A key interface feature of all of the current Virtex generations is gigabit serial transceivers. Originally named RocketIO MGTs and now GTX and GTH transceivers in the Virtex-6, these interfaces operated at 6.5 Gbits/sec and 11 Gbits/sec, respectively. Gigabit serial connections provide an essential high-speed interface for moving data on and off the FPGA. These interfaces can be used to implement different protocols, such as PCI Express, Serial RapidIO and Xilinx’s own Aurora, a license-free, lightweight protocol ideal for fast point-to-point data connections.
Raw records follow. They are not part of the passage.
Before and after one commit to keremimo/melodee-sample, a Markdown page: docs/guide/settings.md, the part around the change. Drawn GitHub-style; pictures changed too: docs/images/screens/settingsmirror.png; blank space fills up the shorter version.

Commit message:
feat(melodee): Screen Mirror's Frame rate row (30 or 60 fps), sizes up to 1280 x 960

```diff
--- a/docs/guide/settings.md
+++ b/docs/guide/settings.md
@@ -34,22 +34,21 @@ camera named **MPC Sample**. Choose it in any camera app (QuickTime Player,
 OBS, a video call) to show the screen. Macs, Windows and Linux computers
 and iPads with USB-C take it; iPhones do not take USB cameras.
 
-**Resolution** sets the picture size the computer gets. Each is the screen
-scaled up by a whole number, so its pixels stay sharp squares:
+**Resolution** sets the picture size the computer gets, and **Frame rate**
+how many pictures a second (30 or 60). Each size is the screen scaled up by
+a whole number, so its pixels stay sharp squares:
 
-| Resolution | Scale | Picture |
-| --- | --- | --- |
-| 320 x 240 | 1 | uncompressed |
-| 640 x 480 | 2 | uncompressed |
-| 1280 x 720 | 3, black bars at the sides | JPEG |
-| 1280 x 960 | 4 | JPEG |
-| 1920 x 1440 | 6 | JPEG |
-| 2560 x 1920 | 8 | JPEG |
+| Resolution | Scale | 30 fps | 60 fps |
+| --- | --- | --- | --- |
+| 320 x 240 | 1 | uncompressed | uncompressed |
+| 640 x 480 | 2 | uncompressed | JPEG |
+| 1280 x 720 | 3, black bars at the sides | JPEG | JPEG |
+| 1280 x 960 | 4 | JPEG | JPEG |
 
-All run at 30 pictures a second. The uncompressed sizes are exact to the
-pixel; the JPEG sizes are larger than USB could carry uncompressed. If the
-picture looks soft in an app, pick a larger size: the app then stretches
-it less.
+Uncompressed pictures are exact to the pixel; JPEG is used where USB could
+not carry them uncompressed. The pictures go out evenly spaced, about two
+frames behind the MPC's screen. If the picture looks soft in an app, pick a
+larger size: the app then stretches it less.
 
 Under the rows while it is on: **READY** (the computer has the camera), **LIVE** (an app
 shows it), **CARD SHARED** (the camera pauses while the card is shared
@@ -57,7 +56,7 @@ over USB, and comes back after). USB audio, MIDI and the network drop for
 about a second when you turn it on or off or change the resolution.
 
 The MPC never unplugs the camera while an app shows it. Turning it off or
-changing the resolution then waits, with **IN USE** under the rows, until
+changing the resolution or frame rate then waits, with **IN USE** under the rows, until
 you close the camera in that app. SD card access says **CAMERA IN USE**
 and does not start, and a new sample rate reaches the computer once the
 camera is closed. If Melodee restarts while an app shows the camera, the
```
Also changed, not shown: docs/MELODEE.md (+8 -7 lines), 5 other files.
Like the SelectI/O, gigabit transceivers have remained similar in number, a maximum of between 16 and 20 on the 35mm square devices of the generations we’ve been comparing. One exception to this is the specialized high bandwidth families beginning with the Virtex-5. To satisfy applications with complex data routing and switching requirements, Xilinx introduced the Virtex-5 TXT family with up to 48 GTX transceivers and the Virtex-6 HXT family with up to 48 GTX and 24 GTH transceivers.
With PCI Express rapidly becoming more prevalent in systems from desktop PCs to targeted digital signal processing subsystems, Xilinx has included integrated PCI Express cores designed to support the gigabit serial transceivers. Virtex-6 supports PCI Express Base Specification 2.0 in x1 through x8 configurations.
Tapping Into Performance
Up to this point weíve been comparing the relative merits of the three most recent Virtex generations, but how does this performance map into actual applications?
A key benefit of FPGAs is the ability to create a high-speed board interface inside the FPGA, tightly coupled to the processing, to stream data on and off the board. A common board form factor used in military applications is the PMC/XMC module. In the case of PMCs this is a PCI or PCI-X interface; for XMCs PCI Express is most common. Unfortunately these interfaces do require a considerable amount of FPGA resources. For both the Virtex4- and -5 devices, a practical solution was to use two FPGAs on the module — one dedicated to processing data and one to implement the board interface. With the higher density of the Virtex-6 devices, it now becomes practical to include processing and interface in one device, simplifying board design and reducing the cost of the PMC/XMC module.
A typical PMC/XMC module used in software defined radio systems is the Pentek Model 7151 Quad 200 MHz, 16-Bit A/D. A key feature of this module is the FPGA based digital down converter. Instantiated in the largest SXT Virtex-5 part, the maximum number of channels achievable is 256. As this architecture migrates to the Virtex-6 SXT family, we will see a 2 to 3 times increase in channel count, an immediate, tangible improvement in performance and a large cost savings as the number of boards in a system can be reduced.
In radar systems and high bandwidth recording systems, where 10- or 12-bit A/Ds are operating at greater than 1 GHz sample rates, a Gen1 PCI interface can quickly become a bottleneck. Even in a single channel application, data streams can exceed 2 GBytes/sec. The Virtex-6 integrated Gen2 PCI interface helps alleviate this obstacle with transfer rates up to 4 GBytes/sec in an x8 lane configuration.
Each new generation of FPGA is enabled by a range of technical advances. These span broad improvements like power reduction and device density to the intricacies of including a pre-adder in the DSP block to streamline filter design. But even from just looking at the few metrics compared in this article, it’s easy to see the ongoing progression of FPGA technology and why FPGAs continue to be a preferred platform for digital signal processing.